What to produce:
Find and copy the lines in the records beneath this task that contain the word "google".
%%
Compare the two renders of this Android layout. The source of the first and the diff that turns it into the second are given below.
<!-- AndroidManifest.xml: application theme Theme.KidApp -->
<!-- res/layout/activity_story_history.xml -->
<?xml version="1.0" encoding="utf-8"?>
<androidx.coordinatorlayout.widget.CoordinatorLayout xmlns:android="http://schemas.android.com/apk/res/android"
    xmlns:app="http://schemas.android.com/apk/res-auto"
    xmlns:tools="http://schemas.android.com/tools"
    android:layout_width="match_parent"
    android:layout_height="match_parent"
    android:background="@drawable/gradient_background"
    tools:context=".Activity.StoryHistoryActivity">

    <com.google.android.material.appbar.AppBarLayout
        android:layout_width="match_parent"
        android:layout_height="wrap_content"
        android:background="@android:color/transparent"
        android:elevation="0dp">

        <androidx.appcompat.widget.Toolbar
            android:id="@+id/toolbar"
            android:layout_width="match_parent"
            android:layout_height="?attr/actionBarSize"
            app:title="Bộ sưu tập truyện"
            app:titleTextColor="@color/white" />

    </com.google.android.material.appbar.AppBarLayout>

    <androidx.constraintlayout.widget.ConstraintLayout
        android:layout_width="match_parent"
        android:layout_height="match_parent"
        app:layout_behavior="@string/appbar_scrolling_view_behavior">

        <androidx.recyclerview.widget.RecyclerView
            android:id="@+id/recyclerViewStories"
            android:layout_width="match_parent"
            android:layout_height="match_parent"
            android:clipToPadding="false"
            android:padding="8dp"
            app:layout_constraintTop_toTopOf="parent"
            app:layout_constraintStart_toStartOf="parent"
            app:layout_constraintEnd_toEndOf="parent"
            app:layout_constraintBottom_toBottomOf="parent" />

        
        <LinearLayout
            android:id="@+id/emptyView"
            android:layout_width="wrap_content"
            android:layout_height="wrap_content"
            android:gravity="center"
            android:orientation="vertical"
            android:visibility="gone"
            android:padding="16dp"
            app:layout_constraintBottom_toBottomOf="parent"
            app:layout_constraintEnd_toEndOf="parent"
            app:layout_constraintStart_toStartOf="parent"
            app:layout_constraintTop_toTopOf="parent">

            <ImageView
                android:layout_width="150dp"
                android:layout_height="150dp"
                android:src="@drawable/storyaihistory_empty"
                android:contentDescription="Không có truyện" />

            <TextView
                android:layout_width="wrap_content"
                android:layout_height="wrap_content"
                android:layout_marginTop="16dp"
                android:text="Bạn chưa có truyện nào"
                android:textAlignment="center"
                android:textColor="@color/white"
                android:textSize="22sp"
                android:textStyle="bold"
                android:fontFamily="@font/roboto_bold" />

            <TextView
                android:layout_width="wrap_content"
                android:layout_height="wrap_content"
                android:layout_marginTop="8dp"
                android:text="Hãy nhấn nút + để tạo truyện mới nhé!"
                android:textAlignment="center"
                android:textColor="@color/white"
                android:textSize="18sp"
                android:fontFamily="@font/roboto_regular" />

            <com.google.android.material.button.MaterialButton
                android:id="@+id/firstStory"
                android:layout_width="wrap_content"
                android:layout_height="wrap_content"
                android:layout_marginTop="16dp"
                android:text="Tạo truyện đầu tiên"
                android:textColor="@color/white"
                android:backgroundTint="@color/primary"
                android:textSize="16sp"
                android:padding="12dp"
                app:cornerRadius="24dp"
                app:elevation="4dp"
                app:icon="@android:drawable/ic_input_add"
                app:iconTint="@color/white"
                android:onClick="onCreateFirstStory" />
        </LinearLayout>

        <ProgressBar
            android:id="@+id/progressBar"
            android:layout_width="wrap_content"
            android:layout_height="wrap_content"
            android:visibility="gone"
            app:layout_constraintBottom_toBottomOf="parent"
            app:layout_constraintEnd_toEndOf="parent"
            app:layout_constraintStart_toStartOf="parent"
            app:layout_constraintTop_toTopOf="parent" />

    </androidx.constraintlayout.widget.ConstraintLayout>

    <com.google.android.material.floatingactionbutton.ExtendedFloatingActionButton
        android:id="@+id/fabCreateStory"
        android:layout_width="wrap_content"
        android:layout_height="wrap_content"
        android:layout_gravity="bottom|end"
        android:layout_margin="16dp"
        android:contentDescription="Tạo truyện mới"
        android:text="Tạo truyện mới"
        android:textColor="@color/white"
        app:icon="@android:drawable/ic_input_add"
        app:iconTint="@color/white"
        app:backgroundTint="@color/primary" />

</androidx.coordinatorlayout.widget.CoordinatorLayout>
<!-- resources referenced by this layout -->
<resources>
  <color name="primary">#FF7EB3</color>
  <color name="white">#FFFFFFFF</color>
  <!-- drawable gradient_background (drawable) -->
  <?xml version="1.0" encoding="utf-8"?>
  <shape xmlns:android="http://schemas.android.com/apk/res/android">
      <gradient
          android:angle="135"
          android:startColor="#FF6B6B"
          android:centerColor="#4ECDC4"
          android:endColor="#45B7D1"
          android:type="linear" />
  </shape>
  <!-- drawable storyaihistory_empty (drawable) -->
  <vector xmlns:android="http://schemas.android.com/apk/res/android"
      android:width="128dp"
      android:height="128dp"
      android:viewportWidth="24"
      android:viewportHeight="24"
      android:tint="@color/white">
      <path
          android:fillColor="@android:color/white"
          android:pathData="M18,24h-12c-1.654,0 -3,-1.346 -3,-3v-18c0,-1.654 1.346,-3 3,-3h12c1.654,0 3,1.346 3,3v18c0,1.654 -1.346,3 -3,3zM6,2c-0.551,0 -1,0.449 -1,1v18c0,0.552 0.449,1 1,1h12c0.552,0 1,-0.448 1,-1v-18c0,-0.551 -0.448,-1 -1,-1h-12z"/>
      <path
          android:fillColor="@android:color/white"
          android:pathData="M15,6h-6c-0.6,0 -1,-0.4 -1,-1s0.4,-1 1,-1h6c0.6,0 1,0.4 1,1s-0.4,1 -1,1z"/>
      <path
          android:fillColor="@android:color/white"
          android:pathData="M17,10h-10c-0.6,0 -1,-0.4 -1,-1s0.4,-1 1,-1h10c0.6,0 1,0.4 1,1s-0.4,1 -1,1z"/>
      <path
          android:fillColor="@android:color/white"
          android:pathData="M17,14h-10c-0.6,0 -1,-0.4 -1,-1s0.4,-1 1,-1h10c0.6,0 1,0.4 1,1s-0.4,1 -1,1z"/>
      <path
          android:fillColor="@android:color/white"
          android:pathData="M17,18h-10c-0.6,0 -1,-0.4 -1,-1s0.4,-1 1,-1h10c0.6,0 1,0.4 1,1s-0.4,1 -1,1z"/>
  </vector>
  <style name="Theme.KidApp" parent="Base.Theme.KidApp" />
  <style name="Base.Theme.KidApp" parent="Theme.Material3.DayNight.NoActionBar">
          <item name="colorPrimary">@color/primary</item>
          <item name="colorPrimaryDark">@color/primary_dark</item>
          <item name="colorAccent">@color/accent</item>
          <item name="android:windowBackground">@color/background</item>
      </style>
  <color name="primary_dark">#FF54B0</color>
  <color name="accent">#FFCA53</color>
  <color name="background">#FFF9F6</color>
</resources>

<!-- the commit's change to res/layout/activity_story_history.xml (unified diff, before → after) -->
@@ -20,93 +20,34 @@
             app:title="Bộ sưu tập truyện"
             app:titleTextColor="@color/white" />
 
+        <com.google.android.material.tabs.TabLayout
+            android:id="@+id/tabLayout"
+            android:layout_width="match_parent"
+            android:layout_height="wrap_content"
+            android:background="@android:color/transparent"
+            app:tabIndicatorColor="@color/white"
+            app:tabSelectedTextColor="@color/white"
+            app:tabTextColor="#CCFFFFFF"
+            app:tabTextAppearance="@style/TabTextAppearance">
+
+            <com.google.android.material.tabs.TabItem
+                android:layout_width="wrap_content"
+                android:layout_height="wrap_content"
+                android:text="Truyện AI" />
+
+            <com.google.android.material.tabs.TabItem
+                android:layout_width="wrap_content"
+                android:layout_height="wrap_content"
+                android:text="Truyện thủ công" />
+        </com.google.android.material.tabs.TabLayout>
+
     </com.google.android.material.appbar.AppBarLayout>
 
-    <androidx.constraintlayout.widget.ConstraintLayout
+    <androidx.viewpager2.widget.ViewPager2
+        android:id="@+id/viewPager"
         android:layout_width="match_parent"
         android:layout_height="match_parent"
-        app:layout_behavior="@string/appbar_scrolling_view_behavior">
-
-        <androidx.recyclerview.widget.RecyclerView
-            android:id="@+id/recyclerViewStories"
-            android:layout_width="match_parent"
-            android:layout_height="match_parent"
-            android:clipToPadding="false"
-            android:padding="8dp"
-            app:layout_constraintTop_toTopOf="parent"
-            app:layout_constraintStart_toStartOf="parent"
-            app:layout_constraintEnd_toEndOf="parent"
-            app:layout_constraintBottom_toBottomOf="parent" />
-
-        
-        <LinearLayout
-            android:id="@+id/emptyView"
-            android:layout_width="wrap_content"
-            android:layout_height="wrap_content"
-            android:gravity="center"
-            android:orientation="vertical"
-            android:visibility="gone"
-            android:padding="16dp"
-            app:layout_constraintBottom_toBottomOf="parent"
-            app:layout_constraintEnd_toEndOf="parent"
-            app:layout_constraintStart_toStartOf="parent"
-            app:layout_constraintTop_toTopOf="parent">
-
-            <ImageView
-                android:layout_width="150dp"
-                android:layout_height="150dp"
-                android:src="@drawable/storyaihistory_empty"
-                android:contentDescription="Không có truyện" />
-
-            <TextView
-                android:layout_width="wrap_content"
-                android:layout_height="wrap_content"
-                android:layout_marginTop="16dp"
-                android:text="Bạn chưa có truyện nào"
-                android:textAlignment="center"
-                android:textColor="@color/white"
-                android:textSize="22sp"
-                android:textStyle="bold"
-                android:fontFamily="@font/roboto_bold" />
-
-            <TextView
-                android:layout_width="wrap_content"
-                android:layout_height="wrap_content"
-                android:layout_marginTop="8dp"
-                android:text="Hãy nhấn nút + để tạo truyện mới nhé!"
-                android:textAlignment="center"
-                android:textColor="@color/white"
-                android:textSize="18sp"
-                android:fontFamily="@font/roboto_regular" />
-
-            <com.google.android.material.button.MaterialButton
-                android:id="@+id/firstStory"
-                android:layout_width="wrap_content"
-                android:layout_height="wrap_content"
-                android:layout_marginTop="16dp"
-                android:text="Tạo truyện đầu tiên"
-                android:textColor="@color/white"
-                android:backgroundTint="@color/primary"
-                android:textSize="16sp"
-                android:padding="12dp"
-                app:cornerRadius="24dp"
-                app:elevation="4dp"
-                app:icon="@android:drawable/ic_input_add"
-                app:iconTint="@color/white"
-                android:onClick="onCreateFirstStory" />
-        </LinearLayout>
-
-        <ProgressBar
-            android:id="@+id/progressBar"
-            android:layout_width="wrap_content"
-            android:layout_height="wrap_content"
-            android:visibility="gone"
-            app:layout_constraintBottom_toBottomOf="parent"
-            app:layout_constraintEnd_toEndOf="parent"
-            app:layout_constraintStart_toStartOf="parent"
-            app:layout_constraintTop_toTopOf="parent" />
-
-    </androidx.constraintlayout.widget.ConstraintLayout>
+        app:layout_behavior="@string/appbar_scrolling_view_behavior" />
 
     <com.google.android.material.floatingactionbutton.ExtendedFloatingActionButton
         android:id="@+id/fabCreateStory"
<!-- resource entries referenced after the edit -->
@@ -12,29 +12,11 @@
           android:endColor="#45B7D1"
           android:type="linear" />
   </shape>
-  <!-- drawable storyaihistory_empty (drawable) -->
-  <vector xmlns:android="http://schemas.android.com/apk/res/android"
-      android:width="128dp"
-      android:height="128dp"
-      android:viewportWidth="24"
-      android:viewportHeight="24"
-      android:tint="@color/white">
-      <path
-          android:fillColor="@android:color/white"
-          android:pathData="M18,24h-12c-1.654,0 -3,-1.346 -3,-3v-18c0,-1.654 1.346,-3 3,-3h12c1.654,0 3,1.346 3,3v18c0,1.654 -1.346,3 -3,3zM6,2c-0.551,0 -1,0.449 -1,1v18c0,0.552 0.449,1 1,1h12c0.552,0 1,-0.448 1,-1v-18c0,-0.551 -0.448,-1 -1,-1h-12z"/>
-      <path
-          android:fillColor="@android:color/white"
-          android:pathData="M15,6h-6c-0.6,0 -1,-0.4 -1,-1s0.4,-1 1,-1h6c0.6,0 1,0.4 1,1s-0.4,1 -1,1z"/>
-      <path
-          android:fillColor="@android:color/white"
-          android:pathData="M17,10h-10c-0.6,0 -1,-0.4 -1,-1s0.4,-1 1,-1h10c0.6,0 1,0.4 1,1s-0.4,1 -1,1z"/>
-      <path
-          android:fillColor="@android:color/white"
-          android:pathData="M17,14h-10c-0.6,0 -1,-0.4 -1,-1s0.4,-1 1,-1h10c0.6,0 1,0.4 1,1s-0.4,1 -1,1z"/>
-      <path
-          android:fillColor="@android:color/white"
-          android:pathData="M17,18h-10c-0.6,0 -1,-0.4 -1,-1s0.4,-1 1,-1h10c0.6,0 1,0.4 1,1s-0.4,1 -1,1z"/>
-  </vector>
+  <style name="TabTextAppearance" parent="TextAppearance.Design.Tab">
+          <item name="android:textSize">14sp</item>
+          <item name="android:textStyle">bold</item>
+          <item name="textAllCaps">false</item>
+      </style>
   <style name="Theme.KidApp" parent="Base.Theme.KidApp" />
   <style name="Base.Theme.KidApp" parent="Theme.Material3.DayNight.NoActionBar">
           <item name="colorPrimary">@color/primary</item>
%%
Your solution:
    <com.google.android.material.appbar.AppBarLayout
    </com.google.android.material.appbar.AppBarLayout>
            <com.google.android.material.button.MaterialButton
    <com.google.android.material.floatingactionbutton.ExtendedFloatingActionButton
+        <com.google.android.material.tabs.TabLayout
+            <com.google.android.material.tabs.TabItem
+            <com.google.android.material.tabs.TabItem
+        </com.google.android.material.tabs.TabLayout>
     </com.google.android.material.appbar.AppBarLayout>
-            <com.google.android.material.button.MaterialButton
     <com.google.android.material.floatingactionbutton.ExtendedFloatingActionButton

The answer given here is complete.